### Try it
Among the records that follow, count the lines with the string "ERPNext"; report only that count.

══ Entries provided ══

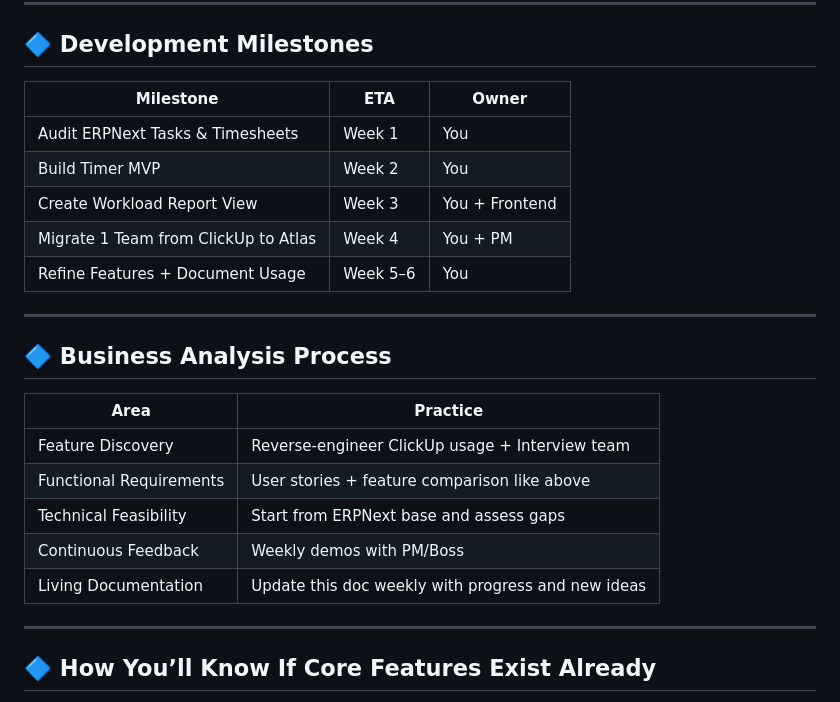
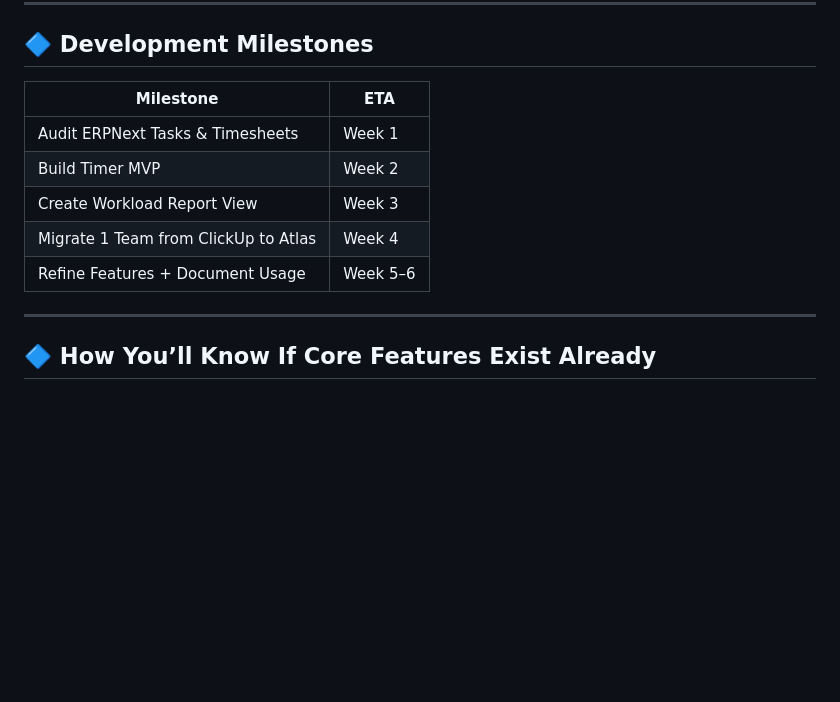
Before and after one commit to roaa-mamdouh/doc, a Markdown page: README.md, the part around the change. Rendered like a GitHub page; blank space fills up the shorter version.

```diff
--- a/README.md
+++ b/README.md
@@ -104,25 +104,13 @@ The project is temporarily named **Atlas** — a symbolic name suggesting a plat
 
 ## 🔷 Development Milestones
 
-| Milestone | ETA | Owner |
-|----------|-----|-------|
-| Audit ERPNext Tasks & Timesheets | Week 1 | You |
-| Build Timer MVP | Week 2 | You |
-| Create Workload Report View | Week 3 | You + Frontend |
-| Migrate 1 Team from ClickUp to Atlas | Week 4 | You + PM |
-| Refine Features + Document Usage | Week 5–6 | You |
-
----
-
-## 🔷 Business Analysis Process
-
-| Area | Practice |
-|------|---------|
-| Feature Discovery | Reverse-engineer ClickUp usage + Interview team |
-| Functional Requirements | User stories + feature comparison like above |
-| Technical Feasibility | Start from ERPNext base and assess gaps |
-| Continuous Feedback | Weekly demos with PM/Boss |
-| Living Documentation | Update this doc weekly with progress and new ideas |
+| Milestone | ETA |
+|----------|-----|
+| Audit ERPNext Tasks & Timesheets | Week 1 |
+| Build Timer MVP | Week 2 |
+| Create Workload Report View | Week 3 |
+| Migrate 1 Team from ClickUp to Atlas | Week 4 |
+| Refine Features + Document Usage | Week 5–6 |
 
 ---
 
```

═══
══ Entries provided ══

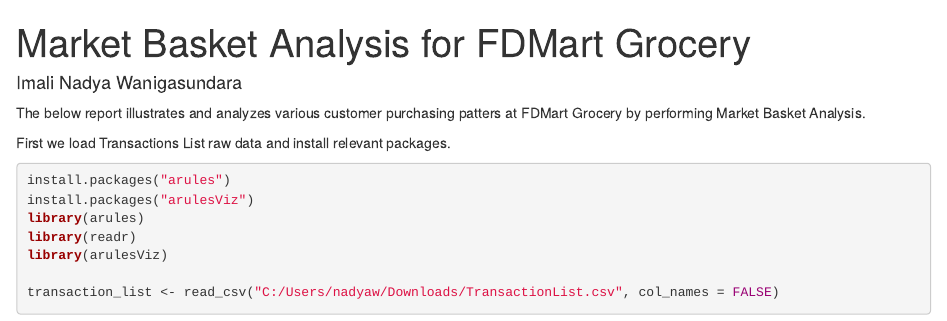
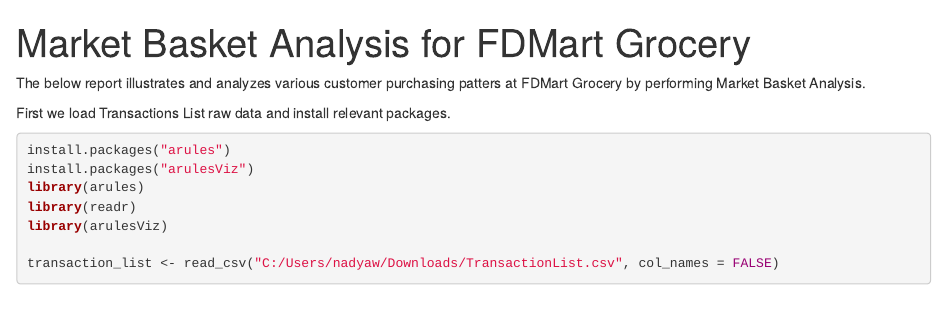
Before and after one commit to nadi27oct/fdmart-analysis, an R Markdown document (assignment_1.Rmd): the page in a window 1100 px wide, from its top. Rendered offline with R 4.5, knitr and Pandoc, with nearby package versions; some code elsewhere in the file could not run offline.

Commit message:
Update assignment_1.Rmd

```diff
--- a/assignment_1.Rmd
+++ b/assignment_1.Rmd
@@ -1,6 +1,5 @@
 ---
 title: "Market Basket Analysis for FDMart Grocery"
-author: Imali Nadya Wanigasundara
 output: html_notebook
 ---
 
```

═══
══ Entries provided ══

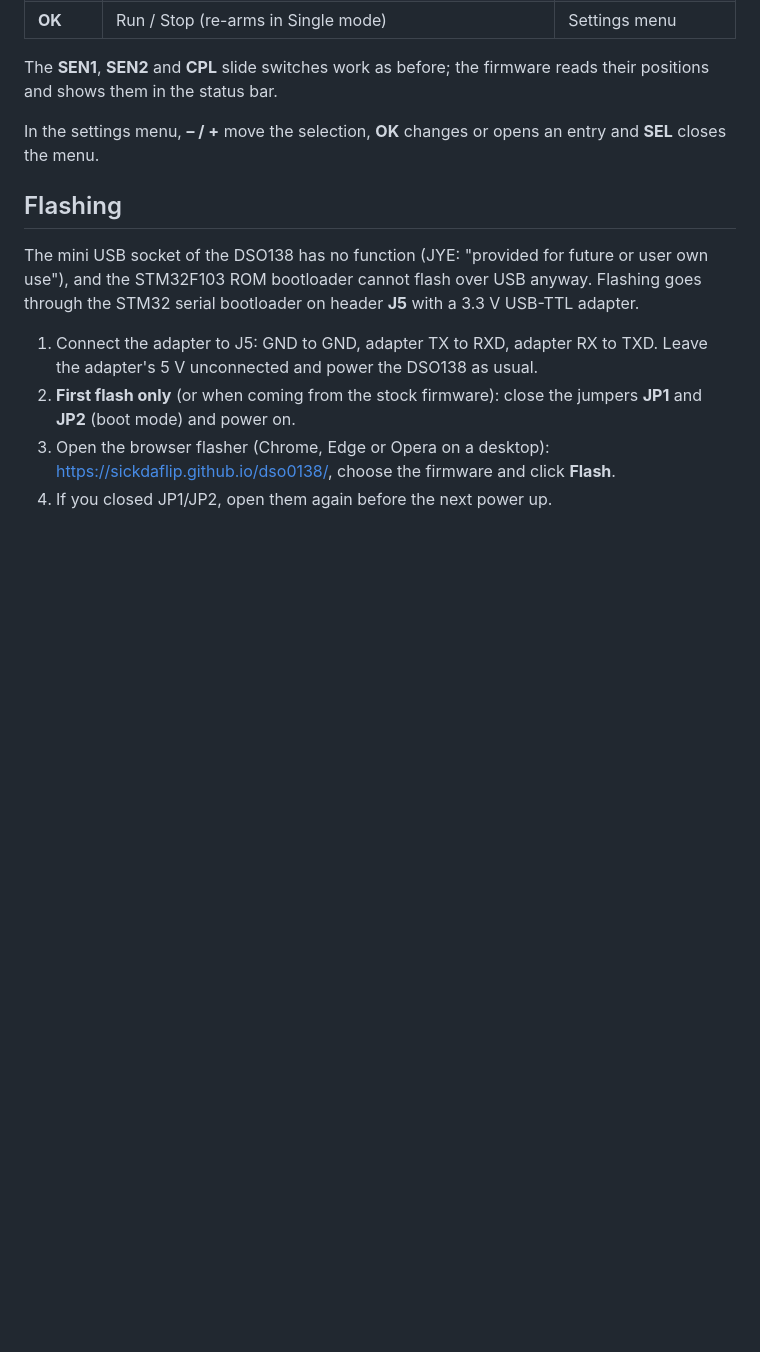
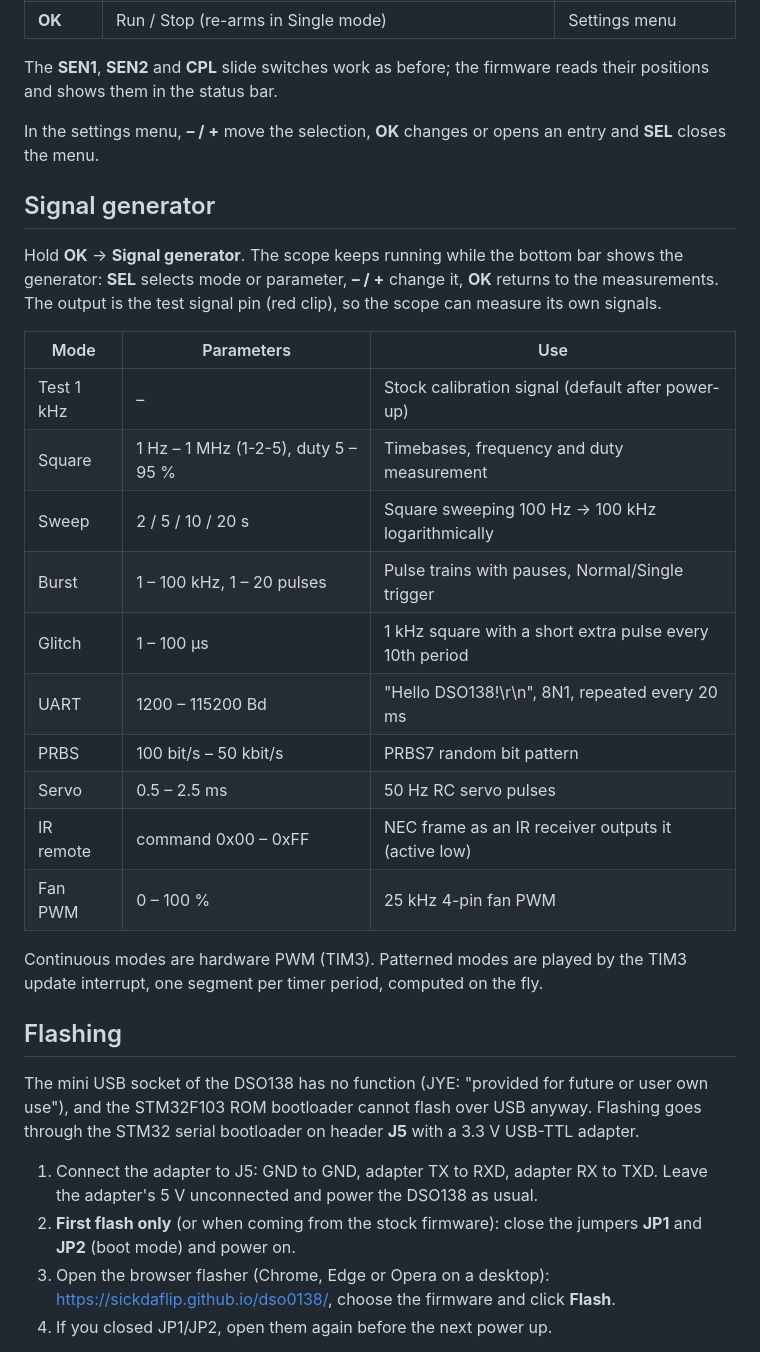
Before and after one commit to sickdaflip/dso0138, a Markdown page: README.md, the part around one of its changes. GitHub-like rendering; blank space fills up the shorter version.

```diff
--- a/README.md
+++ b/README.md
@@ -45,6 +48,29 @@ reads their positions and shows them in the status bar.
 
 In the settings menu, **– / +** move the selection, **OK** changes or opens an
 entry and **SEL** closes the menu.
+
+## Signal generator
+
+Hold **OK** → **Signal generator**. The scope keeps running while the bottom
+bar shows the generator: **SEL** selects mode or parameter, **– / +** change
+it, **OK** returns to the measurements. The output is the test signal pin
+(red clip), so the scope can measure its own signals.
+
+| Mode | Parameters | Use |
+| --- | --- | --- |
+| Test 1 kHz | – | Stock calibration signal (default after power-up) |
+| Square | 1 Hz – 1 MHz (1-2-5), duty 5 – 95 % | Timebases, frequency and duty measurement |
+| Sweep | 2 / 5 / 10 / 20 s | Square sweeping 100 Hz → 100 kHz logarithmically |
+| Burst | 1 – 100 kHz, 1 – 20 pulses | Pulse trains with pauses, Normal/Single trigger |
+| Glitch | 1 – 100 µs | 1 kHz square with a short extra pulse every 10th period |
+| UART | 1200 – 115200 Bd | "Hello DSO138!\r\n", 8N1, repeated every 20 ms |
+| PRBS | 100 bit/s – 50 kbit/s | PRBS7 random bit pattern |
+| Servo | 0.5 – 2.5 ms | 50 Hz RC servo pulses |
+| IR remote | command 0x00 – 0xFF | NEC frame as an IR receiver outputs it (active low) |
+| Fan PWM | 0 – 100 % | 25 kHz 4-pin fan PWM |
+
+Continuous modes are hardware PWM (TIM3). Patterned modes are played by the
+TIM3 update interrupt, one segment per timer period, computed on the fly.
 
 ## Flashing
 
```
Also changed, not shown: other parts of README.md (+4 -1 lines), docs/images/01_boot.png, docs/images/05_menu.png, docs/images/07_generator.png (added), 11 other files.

═══

### Answer section
3